◆ Task to carry out ◆
Which lines in the data contain the word "className"? Please copy each of them.

◆ Web page revision data ◆
※ ※ ※
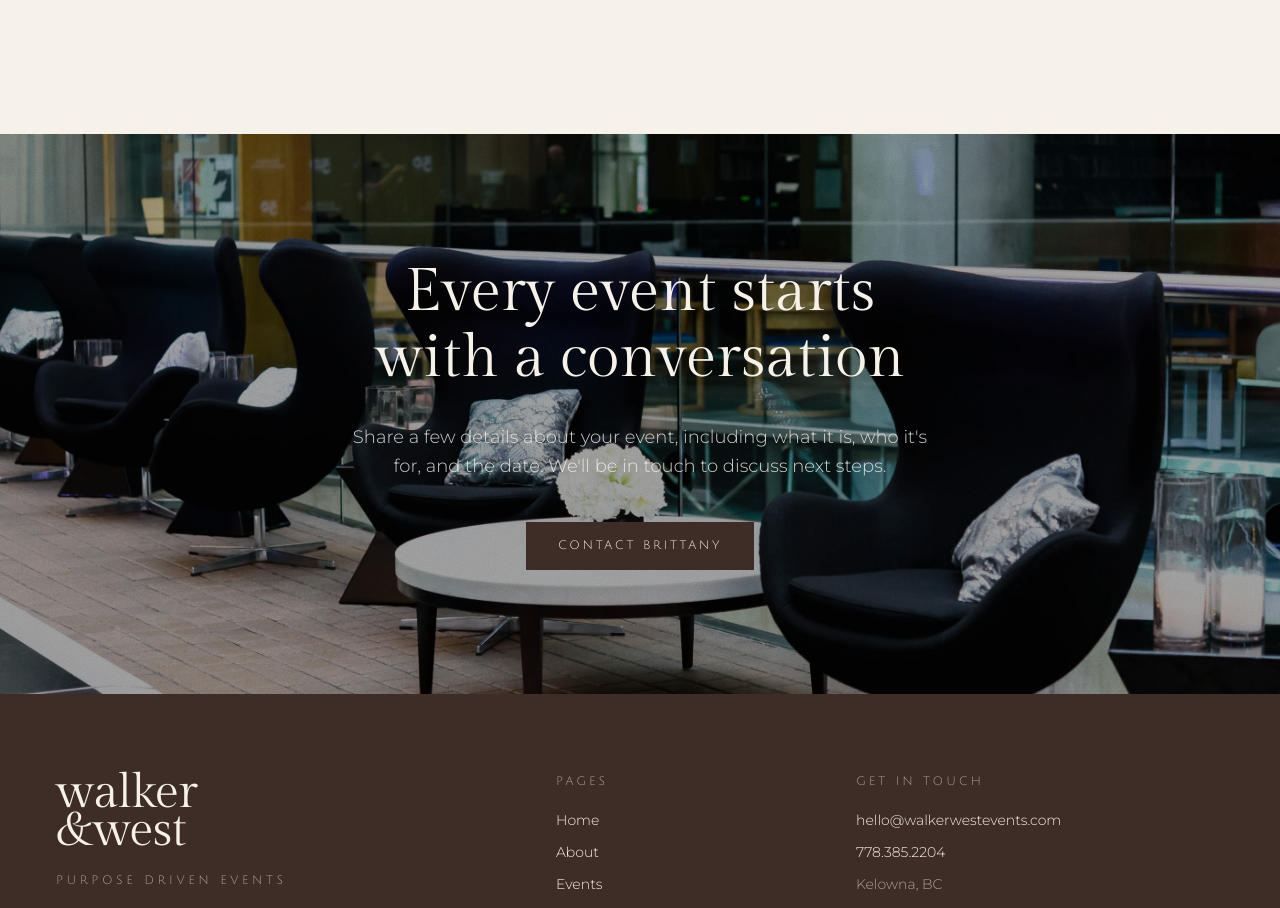
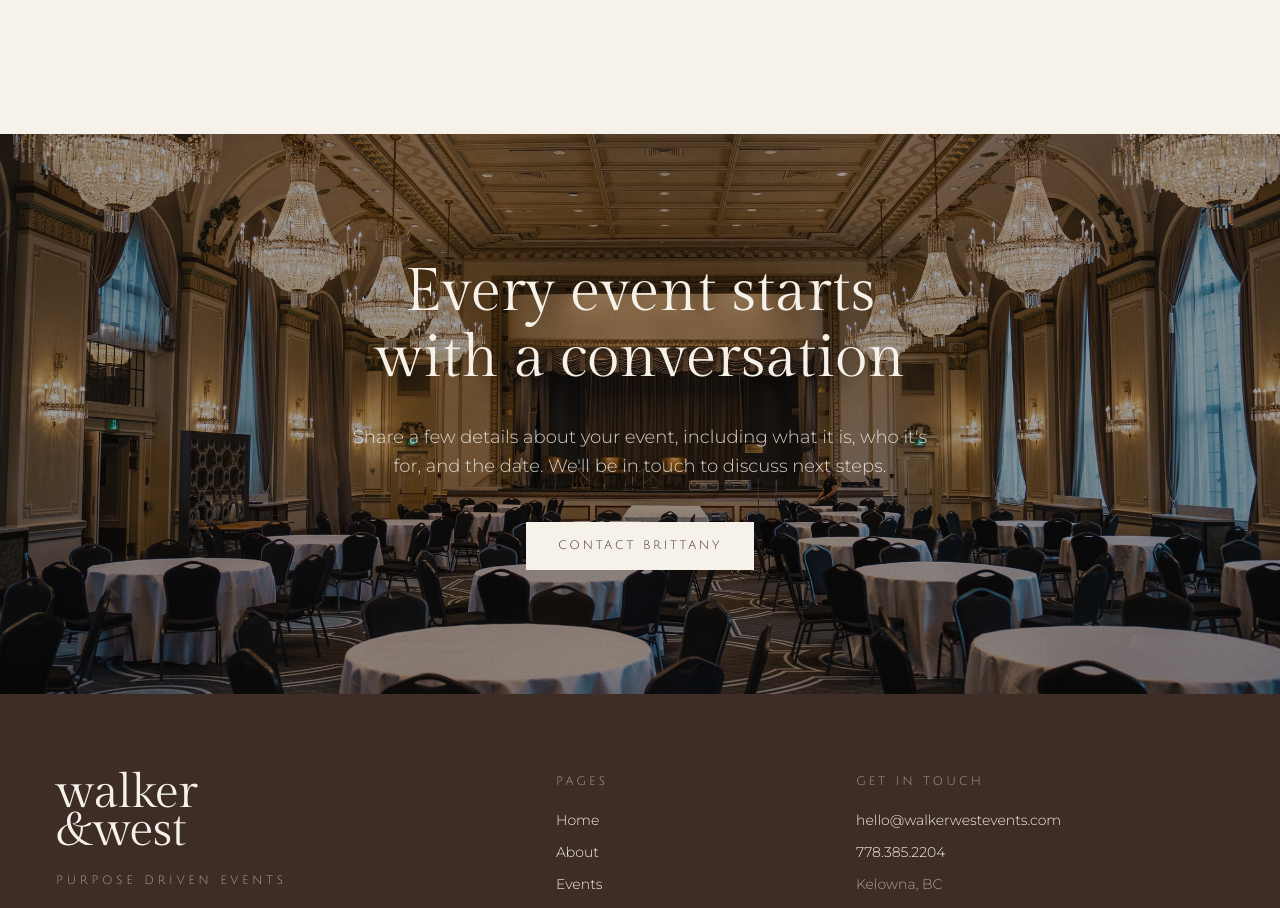
Before and after one commit to olivermedgyesi/walker-west, a Next.js app: page / in a window 1280 px wide. Shown: the part 6400-7308 px from the top of the page. Built offline with nearby package versions, Linux system fonts and the light colour scheme.

Commit message:
Use ballroom photo and white button in bottom CTA

```diff
--- a/src/components/site/ImageCTA.tsx
+++ b/src/components/site/ImageCTA.tsx
@@ -18,11 +18,11 @@ export function ImageCTA({
   return (
     <section className="relative isolate flex min-h-[480px] items-center overflow-hidden text-cream md:min-h-[560px]">
       <Image
-        src="/photos/egg-chair-lounge.jpg"
-        alt="A lounge of black egg chairs with sequin cushions around a white table with a white floral centrepiece, set along a glass railing"
+        src="/photos/chandelier-ballroom.jpg"
+        alt="A grand ballroom with crystal chandeliers and a coffered gold ceiling, set with round white-clothed tables facing a curtained stage"
         fill
         sizes="100vw"
-        className="-z-10 object-cover object-[center_60%]"
+        className="-z-10 object-cover object-center"
       />
       <div className="absolute inset-0 -z-10 bg-black/40" />
       <Grain />
@@ -35,7 +35,7 @@ export function ImageCTA({
           {body}
         </p>
         <div className="mt-10">
-          <ButtonLink href={button.href} variant="solid">
+          <ButtonLink href={button.href} variant="light">
             {button.label}
           </ButtonLink>
         </div>
```
Also changed, not shown: public/photos/chandelier-ballroom.jpg (added).
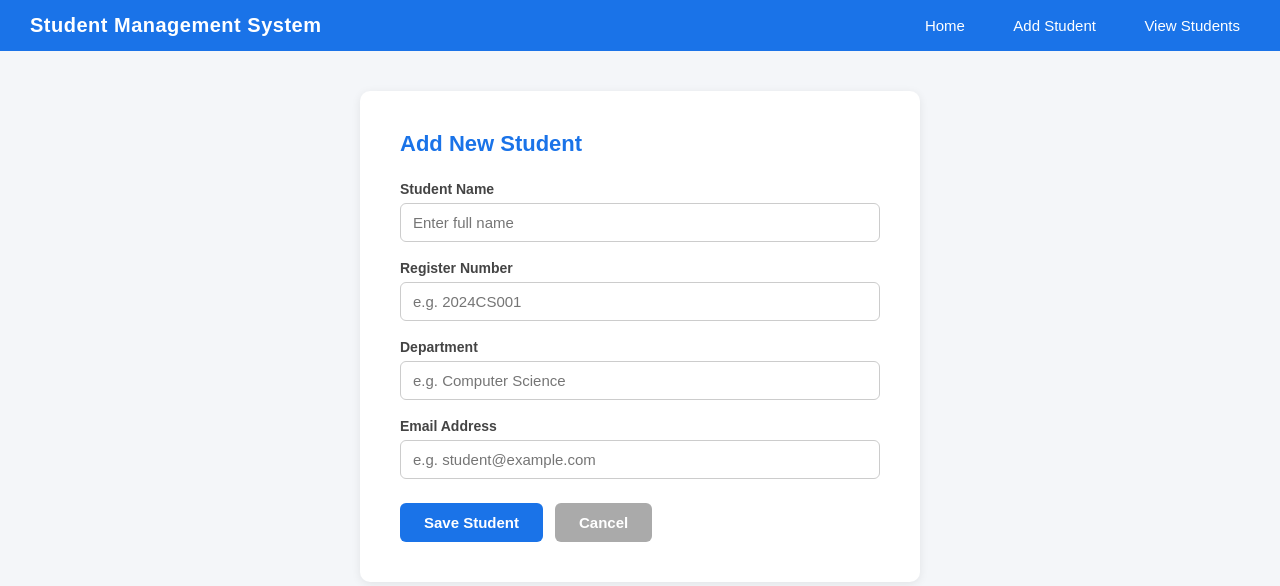
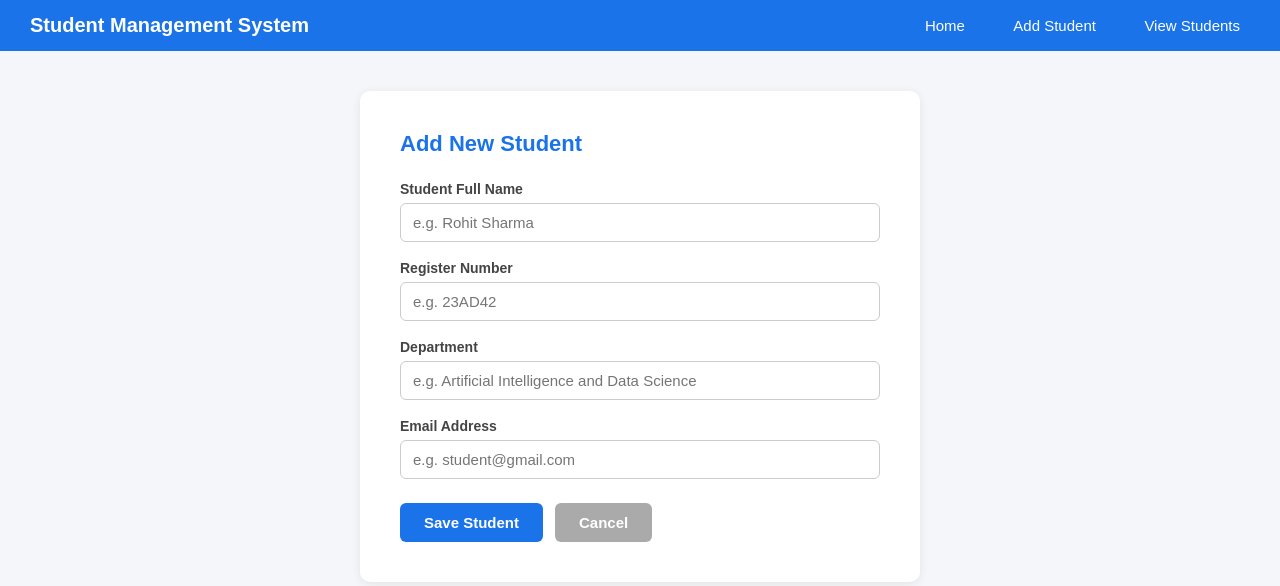
Before and after one commit to PonkumarP/student-management-system, a FastAPI app: page /add-student in a window 1280 px wide. Shown: the top 586 px of the page. Run offline with FastAPI, Linux system fonts and the light colour scheme.

Commit message:
updated project changes

```diff
--- a/static/style.css
+++ b/static/style.css
@@ -33,7 +23,6 @@ body {
     color: white;
     font-size: 20px;
     font-weight: bold;
-    letter-spacing: 0.5px;
 }
 
 .navbar-links a {
--- a/templates/add_student.html
+++ b/templates/add_student.html
@@ -2,13 +2,11 @@
 <html lang="en">
 <head>
     <meta charset="UTF-8">
-    <meta name="viewport" content="width=device-width, initial-scale=1.0">
     <title>Add Student</title>
     <link rel="stylesheet" href="/static/style.css">
 </head>
 <body>
 
-    <!-- Navigation Bar -->
 <nav class="navbar">
     <span class="navbar-title">Student Management System</span>
     <div class="navbar-links">
@@ -18,51 +16,33 @@
     </div>
 </nav>
 
-    <!-- Main Content -->
 <div class="container">
     <div class="form-card">
-
         <h2 class="form-title">Add New Student</h2>
 
-            <!--
-                MESSAGE_PLACEHOLDER
-                This line is replaced by Python with a success or error message.
-                See the save_student() function in main.py.
-            -->
         MESSAGE_PLACEHOLDER
 
-            <!-- Student Registration Form -->
         <form action="/add-student" method="post">
-
             <div class="form-group">
-                    <label for="name">Student Name</label>
-                    <input type="text" id="name" name="name"
-                           placeholder="Enter full name" required>
+                <label for="name">Student Full Name</label>
+                <input type="text" id="name" name="name" placeholder="e.g. Rohit Sharma" required>
             </div>
-
             <div class="form-group">
                 <label for="register_number">Register Number</label>
-                    <input type="text" id="register_number" name="register_number"
-                           placeholder="e.g. 2024CS001" required>
+                <input type="text" id="register_number" name="register_number" placeholder="e.g. 23AD42" required>
             </div>
-
             <div class="form-group">
                 <label for="department">Department</label>
-                    <input type="text" id="department" name="department"
-                           placeholder="e.g. Computer Science" required>
+                <input type="text" id="department" name="department" placeholder="e.g. Artificial Intelligence and Data Science" required>
             </div>
-
             <div class="form-group">
                 <label for="email">Email Address</label>
-                    <input type="email" id="email" name="email"
-                           placeholder="e.g. student@example.com" required>
+                <input type="email" id="email" name="email" placeholder="e.g. student@gmail.com" required>
             </div>
-
             <div class="form-actions">
                 <button type="submit" class="btn btn-blue">Save Student</button>
                 <a href="/" class="btn btn-grey">Cancel</a>
             </div>
-
         </form>
     </div>
 </div>
```
Also changed, not shown: other parts of static/style.css (+5 -69 lines), templates/home.html (+1 -12 lines), templates/students.html (+0 -11 lines). Lines whose indentation alone changed are shown as unchanged.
※ ※ ※
◆ Result ◆
     <section className="relative isolate flex min-h-[480px] items-center overflow-hidden text-cream md:min-h-[560px]">
-        className="-z-10 object-cover object-[center_60%]"
+        className="-z-10 object-cover object-center"
       <div className="absolute inset-0 -z-10 bg-black/40" />
         <div className="mt-10">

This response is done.